Been to downtown Folsom? If so, you’ve probably seen the city’s fancy train turntable.
Galt resident Al Baldwin believes that city has one, too, and that it needs to be saved before officials seal it forever with asphalt. The site at the end of B Street is set to become a parking lot as the Old Town area is redeveloped.
Problem is, the city can’t find the turntable.
“There is a circle over the top where grass has a hard time growing. I think it’s there,” Baldwin said, adding that he believes it sits among weeds maintained by the railroad in its right of way. “The city was going to put a parking lot on that area until I showed them the original map of the area.”
Turntables, also known as turnplates, were used as platforms for railroad engines that needed to be turned around in order to head in the other direction.
The earliest designs were more like plates on the ground that required several men to push them, according to the Folsom Railroad Museum.
The A-frame models, like the historic one located in downtown Folsom with its large uprights, were so perfectly balanced that a single person could turn an engine — which was an accomplishment considering the engine weighed nearly 70,000 pounds.
The turntable is the centerpiece of Folsom’s historical downtown. Nearby are the Chamber of Commerce offices, an indoor museum and an outdoor exhibit dedicated to the area’s miners, complete with historical equipment. The area hosts regular weekend concerts.
But it is the rust-colored replica turntable that can be seen from blocks away, its frame stretching high into the sky. An attractive black chain separates visitors from a pit and working platform that will soon turn a real train engine or car, according to Judy Becerril, historical board treasurer.

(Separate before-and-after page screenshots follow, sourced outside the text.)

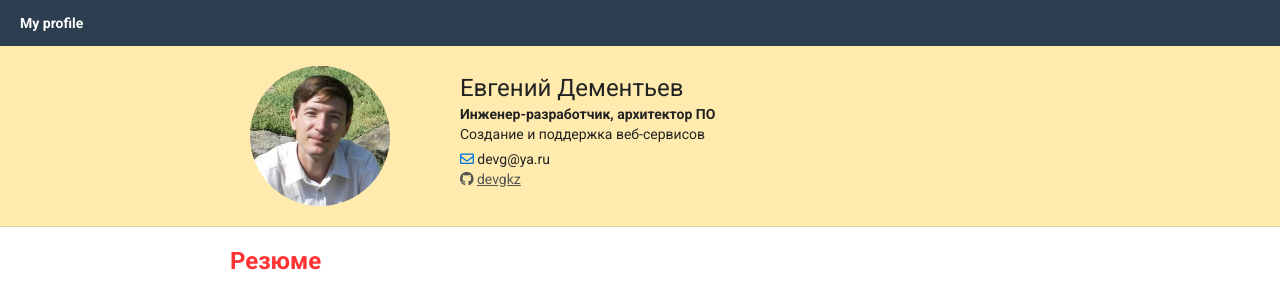
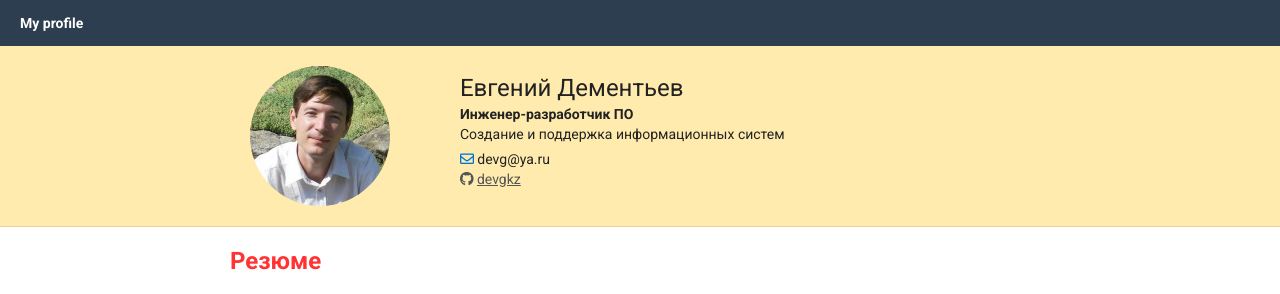
Before and after one commit to devgkz/devgkz.github.io, a Jekyll site: the page built from index.md, in a window 1280 px wide. Shown: the top 294 px of the page. Built offline with Jekyll 4.4.1, drawn with Linux system fonts in a browser that asks for light colours.

Commit message:
Update header.html

```diff
--- a/_includes/header.html
+++ b/_includes/header.html
@@ -6,8 +6,8 @@
     <div class="col-md-9">
       <div class="page-header-inner">
         <div class="page-header-main">Евгений Дементьев</div>
-        <div class="breadcrumb"><strong>Инженер-разработчик, архитектор ПО</strong></div>
-        <div class="breadcrumb">Создание и поддержка веб-сервисов</div>
+        <div class="breadcrumb"><strong>Инженер-разработчик ПО <!--br>Software developer and architect--></strong></div>
+        <div class="breadcrumb">Создание и поддержка информационных систем</div>
 
         <div class="mt-1"><span class="far fa-envelope t-info"></span> devg@ya.ru</div>
         <div class=""><span class="fab fa-github t-primary"></span> <a href="https://github.com/devgkz"
```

Original railroad tracks lead from the turntable to a former rail line allowing an engine or train car to be pushed onto a bridge where the platform can be turned with the help of small ball-bearings underneath.
Over time, five turntables have been used to turn locomotives around the Folsom railyard. The first was built in 1856 with replacements in 1867, 1882, 1891 and 1910. Three years later, the final turntable was replaced by a wye, a similar but much longer system that turned entire passenger trains around.
In 1997, the replica of the 1867 turntable was erected at the former site found buried a block away from the historical Sutter Street shopping district. They were originally used to turn trains arriving in Folsom back to Sacramento.
Baldwin would like to see Galt create a site similar to Folsom’s with hopes of drawing visitors. “If it’s there, we could even get a caboose on it that will help the whole Old Town become a better place to go,” he said.
City officials have discussed the idea with Baldwin, but City Manager Jason Behrmann said it is hard to know for certain whether the turntable in question ever existed in Galt. Even some of the people that have lived in Galt for 80-plus years have only heard rumors, he added.
“We haven’t found anything yet,” Behrmann said.
There is apparently one old map that seems to show something at the end of B Street, according to Behrmann.
The city has asked its consultant to look into the possibility that the turntable is still there before construction continues in the area, according to former interim Public Works Director Richard Prima, who also met with Baldwin.
“We need to check it out because if it’s really there ... we want to decide what to do with it,” Prima said.
It’s no secret that Galt, like most Central Valley cities, was born along the railroad tracks.
According to a historic paper written by Michael Greer and published in 1991, Southern Pacific installed a 56-foot wooden turntable located approximately midway between the north side of B and 4th streets and the main line in 1912.
The turntable was used to turn steam locomotives as they moved onto this branch line. A wye was in place in Ione to turn trains to head back to Galt, as early on several passenger trains ran between the towns daily. Among their passengers were California Youth Authority’s Preston School of Industry students, according to Greer.
Contact reporter Jennifer Bonnett at firstname.lastname@example.org.